0A opoolo Ehistiley, the Bth inst., hslite 79, yeii
of 6.a akiS, Hifiiiit4on the mooring:thatte6
rscosiiiiikesid lingered 061 6 o'clock, Oen .Aar hew,
sitrectisnatelesse of his fatO il i thendi:
c iplityM:as I_l .! perliv . it a christian
There bad been much reason to anticipate the decease
of the Statesman and Sage, and the nation were hourly
rtpeeting it; but when . it came; all were ready-to pay
the tribute of respect to hie memory.
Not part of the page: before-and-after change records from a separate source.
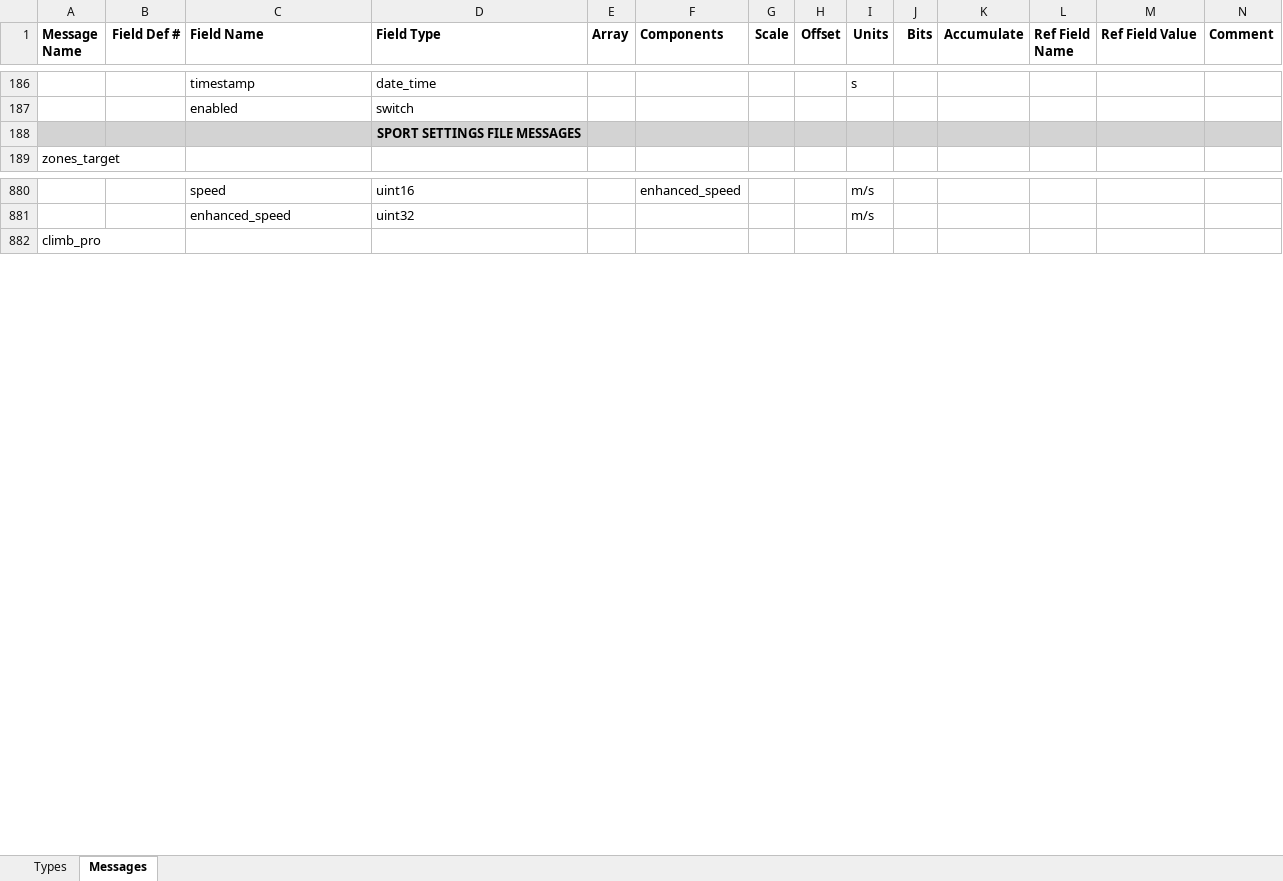
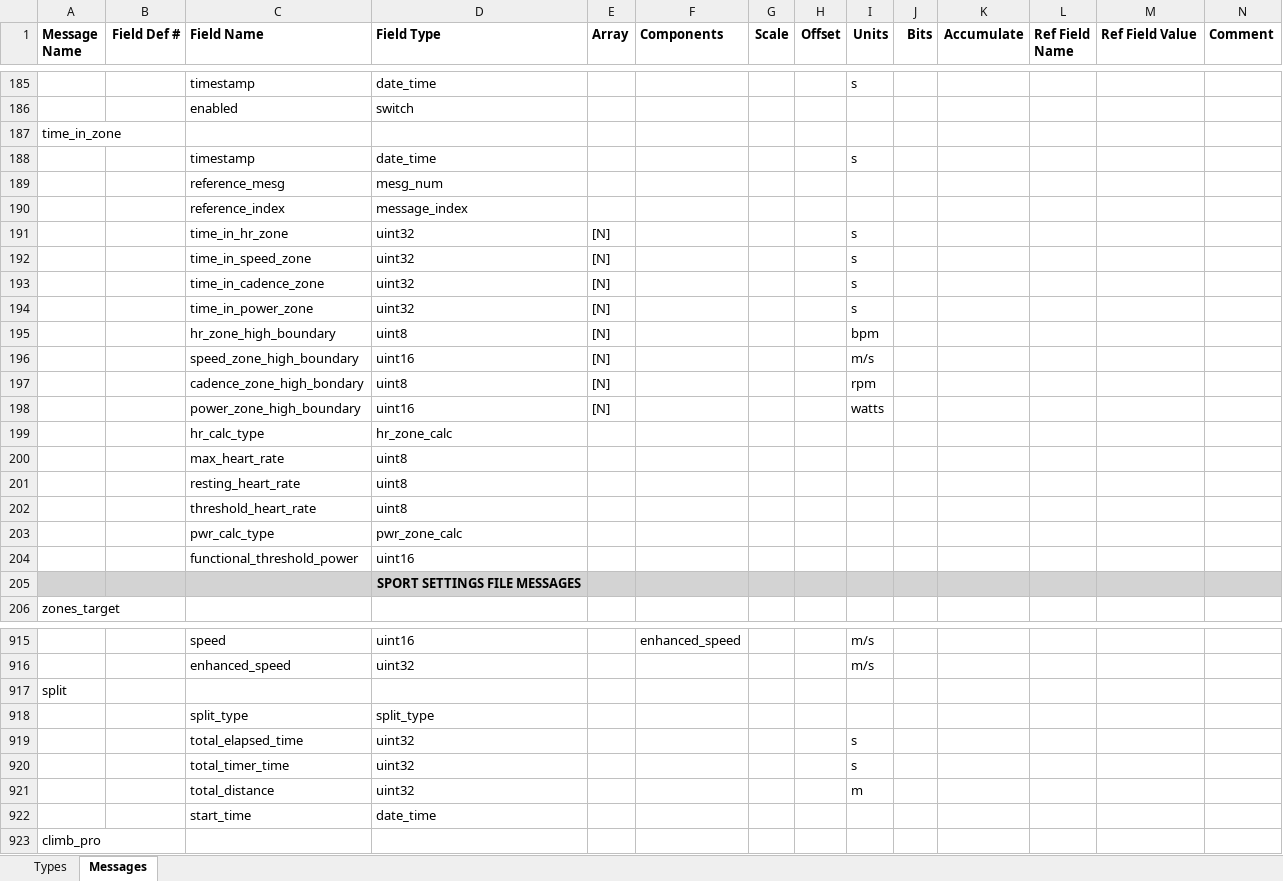
Before and after one commit to roznet/FitFileParser, an Excel workbook: python/Profile.xlsx, sheet Messages, drawn as a sheet; only a part is shown, gaps mark what is left out; values as stored, in another font and other column widths than the file's, no borders; rows hold the shown columns only; the diff covers the shown part only; the diff names each change by its address in the sheet, - before the commit and + after, or states it on an @@ line.

```diff
--- a/python/Profile.xlsx (sheet Messages)
+++ b/python/Profile.xlsx (sheet Messages)
+row 187: time_in_zone
+row 188:  |  | timestamp | date_time |  |  |  |  | s
+row 189:  |  | reference_mesg | mesg_num
+row 190:  |  | reference_index | message_index
+row 191:  |  | time_in_hr_zone | uint32 | [N] |  |  |  | s
+row 192:  |  | time_in_speed_zone | uint32 | [N] |  |  |  | s
+row 193:  |  | time_in_cadence_zone | uint32 | [N] |  |  |  | s
+row 194:  |  | time_in_power_zone | uint32 | [N] |  |  |  | s
+row 195:  |  | hr_zone_high_boundary | uint8 | [N] |  |  |  | bpm
+row 196:  |  | speed_zone_high_boundary | uint16 | [N] |  |  |  | m/s
+row 197:  |  | cadence_zone_high_bondary | uint8 | [N] |  |  |  | rpm
+row 198:  |  | power_zone_high_boundary | uint16 | [N] |  |  |  | watts
+row 199:  |  | hr_calc_type | hr_zone_calc
+row 200:  |  | max_heart_rate | uint8
+row 201:  |  | resting_heart_rate | uint8
+row 202:  |  | threshold_heart_rate | uint8
+row 203:  |  | pwr_calc_type | pwr_zone_calc
+row 204:  |  | functional_threshold_power | uint16
+row 917: split
+row 918:  |  | split_type | split_type
+row 919:  |  | total_elapsed_time | uint32 |  |  |  |  | s
+row 920:  |  | total_timer_time | uint32 |  |  |  |  | s
+row 921:  |  | total_distance | uint32 |  |  |  |  | m
+row 922:  |  | start_time | date_time
```
Also changed, not shown: 22 added rows, 1 removed row and 4 edited cells elsewhere in this sheet, sheet Types, 13 other files.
Never before'was
there such a general and spontaneous 'grief ''mrmifested
for the passing away duty of our great moots hoe been
produced by the news of the death of Gan. JACI.IIOE.
And to no man does our nation owe a deeper debt of
gratittnl& His bravery and fortitude while leading the
armies of hit country ; his devotion to her rights and in
terests, and his firmness in the most trying hours, have
have been the leading causes of producing for him such
a wide and tutbostafed popularity as he - enjoyed.
We could have wished for a more extended notice of
this great man, but our space this Week forbids it.
A Scrap from History.
Every one knows that the chief improvement in the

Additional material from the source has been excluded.